REQUIRED WORK. Each line of the listing below must be set down exactly.

EXTRACTED RECORDS.

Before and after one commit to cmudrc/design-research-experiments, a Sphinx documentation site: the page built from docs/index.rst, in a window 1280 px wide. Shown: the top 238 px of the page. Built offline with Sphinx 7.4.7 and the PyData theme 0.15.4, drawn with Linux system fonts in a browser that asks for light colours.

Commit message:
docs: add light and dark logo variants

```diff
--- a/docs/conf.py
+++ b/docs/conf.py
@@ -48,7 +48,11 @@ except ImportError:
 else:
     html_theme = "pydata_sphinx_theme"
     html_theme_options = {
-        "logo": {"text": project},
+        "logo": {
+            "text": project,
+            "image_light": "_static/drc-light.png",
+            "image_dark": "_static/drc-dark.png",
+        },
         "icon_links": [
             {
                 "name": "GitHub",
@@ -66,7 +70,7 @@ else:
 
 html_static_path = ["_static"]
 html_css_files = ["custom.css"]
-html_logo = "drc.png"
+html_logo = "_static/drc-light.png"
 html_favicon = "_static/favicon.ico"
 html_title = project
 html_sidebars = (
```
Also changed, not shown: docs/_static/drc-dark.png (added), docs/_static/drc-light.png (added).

FINISHED EXERCISE.
Before and after one commit to cmudrc/design-research-experiments, a Sphinx documentation site: the page built from docs/index.rst, in a window 1280 px wide. Shown: the top 238 px of the page. Built offline with Sphinx 7.4.7 and the PyData theme 0.15.4, drawn with Linux system fonts in a browser that asks for light colours.

Commit message:
docs: add light and dark logo variants

```diff
--- a/docs/conf.py
+++ b/docs/conf.py
@@ -48,7 +48,11 @@ except ImportError:
 else:
     html_theme = "pydata_sphinx_theme"
     html_theme_options = {
-        "logo": {"text": project},
+        "logo": {
+            "text": project,
+            "image_light": "_static/drc-light.png",
+            "image_dark": "_static/drc-dark.png",
+        },
         "icon_links": [
             {
                 "name": "GitHub",
@@ -66,7 +70,7 @@ else:
 
 html_static_path = ["_static"]
 html_css_files = ["custom.css"]
-html_logo = "drc.png"
+html_logo = "_static/drc-light.png"
 html_favicon = "_static/favicon.ico"
 html_title = project
 html_sidebars = (
```
Also changed, not shown: docs/_static/drc-dark.png (added), docs/_static/drc-light.png (added).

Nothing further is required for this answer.